“Am I the only one who cries at the drop of a hat?” a friend asks. “Even the colour of the sky can set me off right now.”
“No,” I say to her. “You’re absolutely not.”
I have begun to picture this pattern of inhaling and breath-holding as carving deep ravines into our collective psyche. In my mind’s eye, those ravines are the places where poignance is felt as it recklessly rubs its back against the rawness of our edges.
“You stay safe,” the Tesco delivery driver says. There’s a split second when he and I are both silent, the unspoken hanging in the air between us.
“Thank you…” I say. “You too.”
An unexpected side-effect of the devastation of COVID-19 is that poignance is suddenly everywhere.
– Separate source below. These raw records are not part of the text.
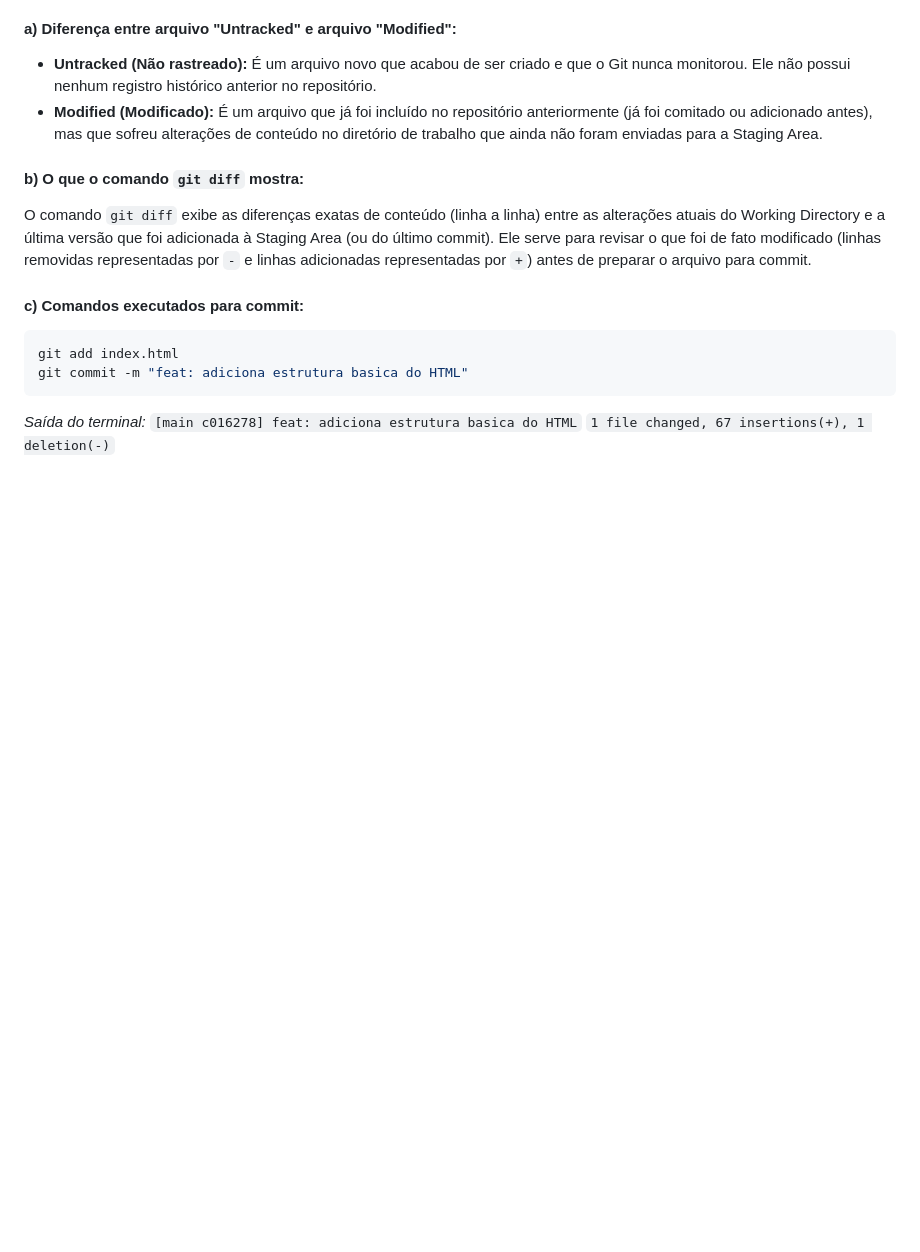
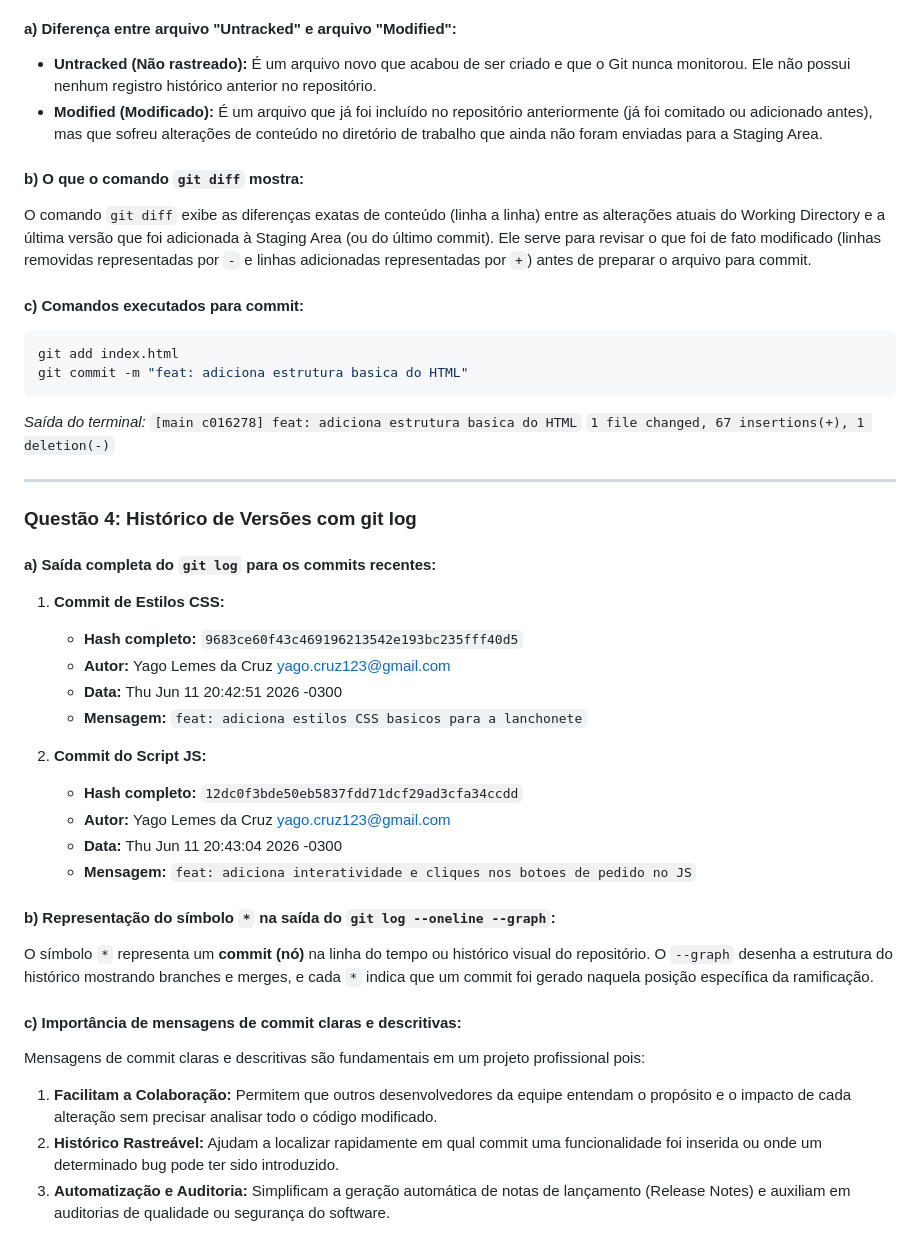
Before and after one commit to yago-lc02/atividade-git, a Markdown page: respostas.md, the part around the change. GitHub-like rendering; blank space fills up the shorter version.

Commit message:
docs: respostas da questao 4

```diff
--- a/respostas.md
+++ b/respostas.md
@@ -70,3 +70,30 @@ git commit -m "feat: adiciona estrutura basica do HTML"
 *Saída do terminal:*
 `[main c016278] feat: adiciona estrutura basica do HTML`
 `1 file changed, 67 insertions(+), 1 deletion(-)`
+
+---
+
+### Questão 4: Histórico de Versões com git log
+
+#### a) Saída completa do `git log` para os commits recentes:
+
+1. **Commit de Estilos CSS:**
+   * **Hash completo:** `9683ce60f43c469196213542e193bc235fff40d5`
+   * **Autor:** Yago Lemes da Cruz <yago.cruz123@gmail.com>
+   * **Data:** Thu Jun 11 20:42:51 2026 -0300
+   * **Mensagem:** `feat: adiciona estilos CSS basicos para a lanchonete`
+
+2. **Commit do Script JS:**
+   * **Hash completo:** `12dc0f3bde50eb5837fdd71dcf29ad3cfa34ccdd`
+   * **Autor:** Yago Lemes da Cruz <yago.cruz123@gmail.com>
+   * **Data:** Thu Jun 11 20:43:04 2026 -0300
+   * **Mensagem:** `feat: adiciona interatividade e cliques nos botoes de pedido no JS`
+
+#### b) Representação do símbolo `*` na saída do `git log --oneline --graph`:
+O símbolo `*` representa um **commit (nó)** na linha do tempo ou histórico visual do repositório. O `--graph` desenha a estrutura do histórico mostrando branches e merges, e cada `*` indica que um commit foi gerado naquela posição específica da ramificação.
+
+#### c) Importância de mensagens de commit claras e descritivas:
+Mensagens de commit claras e descritivas são fundamentais em um projeto profissional pois:
+1. **Facilitam a Colaboração:** Permitem que outros desenvolvedores da equipe entendam o propósito e o impacto de cada alteração sem precisar analisar todo o código modificado.
+2. **Histórico Rastreável:** Ajudam a localizar rapidamente em qual commit uma funcionalidade foi inserida ou onde um determinado bug pode ter sido introduzido.
+3. **Automatização e Auditoria:** Simplificam a geração automática de notas de lançamento (Release Notes) e auxiliam em auditorias de qualidade ou segurança do software.
```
The kindness of strangers is an aching afront. Cherry blossom is excruciating in its ephemerality; single condensation trails behind solitary planes slice the world in half. Birdsong. Children’s laughter. Sunflowers. Rainbows. Thursdays. Thursdays. All bruised, raw. Unbearable.
“Can you believe that sky?” a runner asks, as he steps aside for me to pass.
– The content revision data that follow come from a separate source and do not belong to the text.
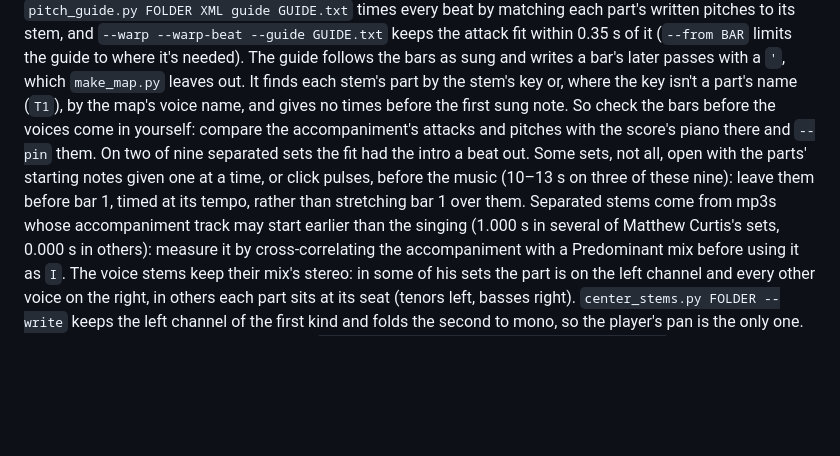
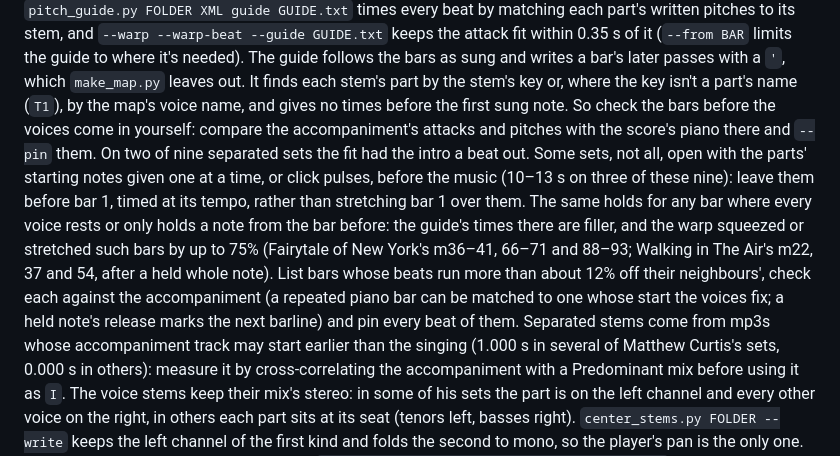
Before and after one commit to drdavidliao/rehearsal-tracks, a Markdown page: player/README.md, the part around the change. GitHub-like rendering; blank space fills up the shorter version.

Commit message:
Player README: pin bars where no voice sings, not only the intro. The pitch guide's times there are filler and the warp squeezed or stretched such bars by up to 75%: Fairytale of New York's m36-41, 66-71 (section G) and 88-93, and Walking in The Air's m22, 37 and 54 after a held whole note. List bars whose beats run more than about 12% off their neighbours', check them against the accompaniment (a repeated piano bar matched to one the voices fix; a held note's release marks the next barline) and pin every beat. Both maps were remade that way: Fairytale's pitch check stays 0.96, Walking in The Air's goes from 0.99 to 1.00.
Co-Authored-By: Claude Opus 5.5 <noreply@anthropic.com>

```diff
--- a/player/README.md
+++ b/player/README.md
@@ -76,7 +76,12 @@ octave): over 0.9 is right, far less is not. For such a song, make the map once,
 `--warp --warp-beat --guide GUIDE.txt` keeps the attack fit within 0.35 s of it (`--from BAR` limits the guide to where it's
 needed). The guide follows the bars as sung and writes a bar's later passes with a `'`, which `make_map.py` leaves out. It
 finds each stem's part by the stem's key or, where the key isn't a part's name (`T1`), by the map's voice name, and gives no
-times before the first sung note. So check the bars before the voices come in yourself: compare the accompaniment's attacks and pitches with the score's piano there and `--pin` them. On two of nine separated sets the fit had the intro a beat out. Some sets, not all, open with the parts' starting notes given one at a time, or click pulses, before the music (10–13 s on three of these nine): leave them before bar 1, timed at its tempo, rather than stretching bar 1 over them. Separated stems come from mp3s whose accompaniment track may start earlier than the singing
+times before the first sung note. So check the bars before the voices come in yourself: compare the accompaniment's attacks and pitches with the score's piano there and `--pin` them. On two of nine separated sets the fit had the intro a beat out. Some sets, not all, open with the parts' starting notes given one at a time, or click pulses, before the music (10–13 s on three of these nine): leave them before bar 1, timed at its tempo, rather than stretching bar 1 over them. The same holds for any bar where
+every voice rests or only holds a note from the bar before: the guide's times there are filler, and the warp squeezed or
+stretched such bars by up to 75% (Fairytale of New York's m36–41, 66–71 and 88–93; Walking in The Air's m22, 37 and 54, after a
+held whole note). List bars whose beats run more than about 12% off their neighbours', check each against the accompaniment
+(a repeated piano bar can be matched to one whose start the voices fix; a held note's release marks the next barline) and
+pin every beat of them. Separated stems come from mp3s whose accompaniment track may start earlier than the singing
 (1.000 s in several of Matthew Curtis's sets, 0.000 s in others): measure it by cross-correlating the accompaniment with a
 Predominant mix before using it as `I`. The voice stems keep their mix's stereo: in some of his sets the part is on the left
 channel and every other voice on the right, in others each part sits at its seat (tenors left, basses right).
```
Every day since schools closed, I’ve run the same countryside route, a ritual that has been elevated to sacred now that outdoor exercise is rationed. Running serves to focus my mind on consciously exhaling, and to re-connect me to a world which I’m otherwise only tethered to electronically. It brings me out of the family unit and into the changing seasons; shows me the shifting qualities of light at different times of day. It connects me to other runners as we exchange nods of thanks, recognition and solidarity while ensuring enough distance to keep each other safe. In other runners I see reflected a common humanity and a shared experience of a crisis that, for me, is otherwise playing out in the cocoons of my own home and mind.
The sun is sinking in a blaze of red and gold. I shake my head, smile a little.
“No,” I say to the runner.
I cannot believe that sky. The colours. The defiant magnificence.
I breathe out, carry on running. I’m struck by the notion that perhaps, somehow, painful gorgeousness and unthinkable hideousness can peacefully co-exist.
I’m beginning to think that our collective exhale may come not in the whoosh of a happily-ever-after, but in the whisper of a quiet surrender. A letting go of needing to know if, or how, things will work out. A realisation that, despite all of our Google-acquired PhDs, we don’t have any of the answers. A reckoning with the ways in which those of us away from the front line can strive to be part of the solution rather than part of the problem (Stay Home. Volunteer. Be kind.). And an acknowledgement that, in the meantime, it is still a beautiful world.
By Laura J Church